We looked at Superfund, the federal government’s program to clean up the nation’s uncontrolled hazardous waste sites. Through the visualizations by Andrew Clark and his research along with Matthew Hoffman, we start to comprehend how, where, and why the consequences of our seeping industrial past and present, legislation included, are sticking around for the next few generations.

Looking at the consequences of legislation in other locales, we paid special attention to the situation in New Orleans regarding its public housing and mid-century public schools. Architect Edward Emile Richardson explains the impact that the public housing laws have had in the public housing system in the city after Hurricane Katrina. Francine Stock, president of DOCOMOMO US/Louisiana, writes about the current situation of the mid-century public schools in the city. Either demolished or in danger of demolition, these structures represent a type of architecture that was forward thinking and innovative in the way they were built and used by the public. The process to discuss their future when they become obsolete has failed to provide a fair space to listen to new options. Can we establish another way of approaching this problem?

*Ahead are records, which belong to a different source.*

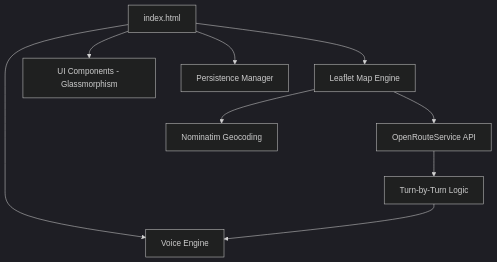
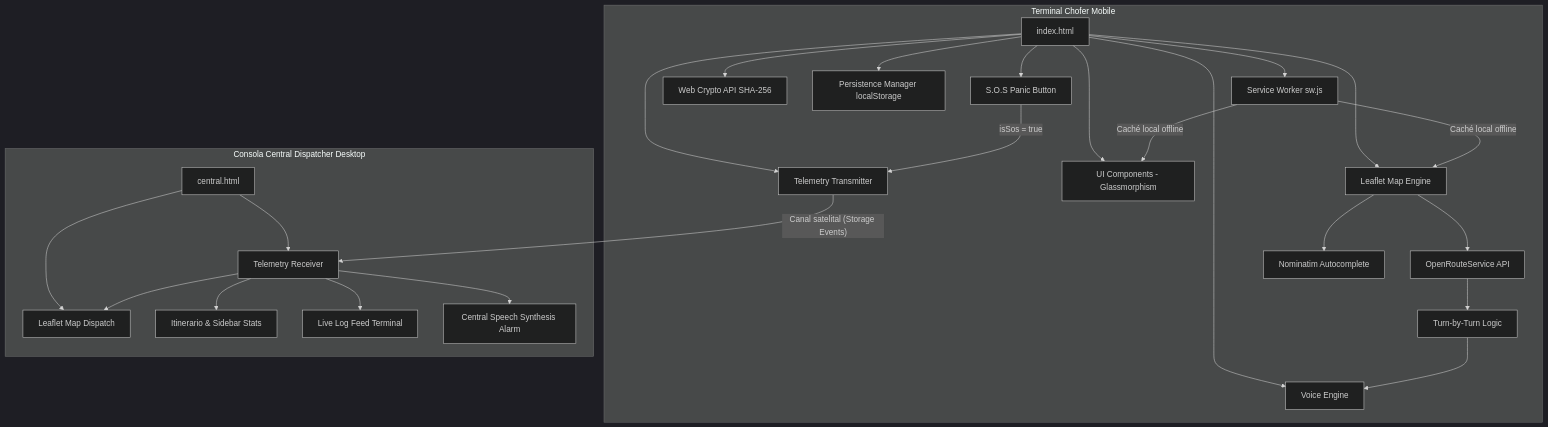
One commit to JuanMatiasGuarnieri/correoService changed the diagram in web-app/README.md. Above: the diagram before and after it, drawn with Mermaid (dark theme). The commit also changed other lines of this file and 7 other files, not shown here.

````diff
--- a/web-app/README.md
+++ b/web-app/README.md
@@ -95,11 +117,31 @@
 ```mermaid
 graph TD
-    A[index.html] --> B[Leaflet Map Engine]
-    A --> C[UI Components - Glassmorphism]
-    B --> D[OpenRouteService API]
-    B --> E[Nominatim Geocoding]
-    A --> F[Voice Engine]
-    A --> G[Persistence Manager]
-    D --> H[Turn-by-Turn Logic]
-    H --> F
+    subgraph Terminal Chofer Mobile
+        A[index.html] --> B[Leaflet Map Engine]
+        A --> C[UI Components - Glassmorphism]
+        A --> SW[Service Worker sw.js]
+        SW --> |Caché local offline| B
+        SW --> |Caché local offline| C
+        A --> CRY[Web Crypto API SHA-256]
+        B --> D[OpenRouteService API]
+        B --> E[Nominatim Autocomplete]
+        A --> F[Voice Engine]
+        A --> G[Persistence Manager localStorage]
+        D --> H[Turn-by-Turn Logic]
+        H --> F
+        A --> SOS[S.O.S Panic Button]
+        A --> TEL[Telemetry Transmitter]
+        SOS --> |"isSos = true"| TEL
+    end
+    
+    TEL --> |"Canal satelital (Storage Events)"| TEL_R
+    
+    subgraph Consola Central Dispatcher Desktop
+        C_HTML[central.html] --> C_MAP[Leaflet Map Dispatch]
+        C_HTML --> TEL_R[Telemetry Receiver]
+        TEL_R --> C_MAP
+        TEL_R --> C_UI[Itinerario & Sidebar Stats]
+        TEL_R --> C_LOG[Live Log Feed Terminal]
+        TEL_R --> C_VOX[Central Speech Synthesis Alarm]
+    end
 ```
````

We also showcased specific public buildings and spaces that are successful in their approach, process and result. The European Award for Urban Public Space selected this year two projects as joint winners: the Open-Air Library in Magdeburg (Germany) by KARO* with Architectur + Netzwerk and the Norwegian National Opera and Ballet in Oslo (Norway) by Snøhetta. When your building, in this case the Open-Air Library, does not need any type of control and the residents call it the “library of confidence,” you know you have given them something that they have successfully embraced. Our third selected project, El Peine del Viento (Wind Comb), is the emblem of a city, embraced by citizens and visitors and the gift to its native city of the sculptor Eduardo Chillida and the architect Luis Peña Ganchegui. We talked to Luis Chillida, son of the sculptor in Chillida-Leku, the marvelous and indispensable museum of Eduardo Chillida, about this project.

And we finally asked you, our PUBLIC, about your favorite public space. A variety of places in many settings that make us ponder the big and the small aspects that help us enjoy a public space.

Enjoy the issue that closes our second year. And remember, when we say PUBLIC, we mean you. Go out there, demand and propose. Get PUBLIC with your ideas.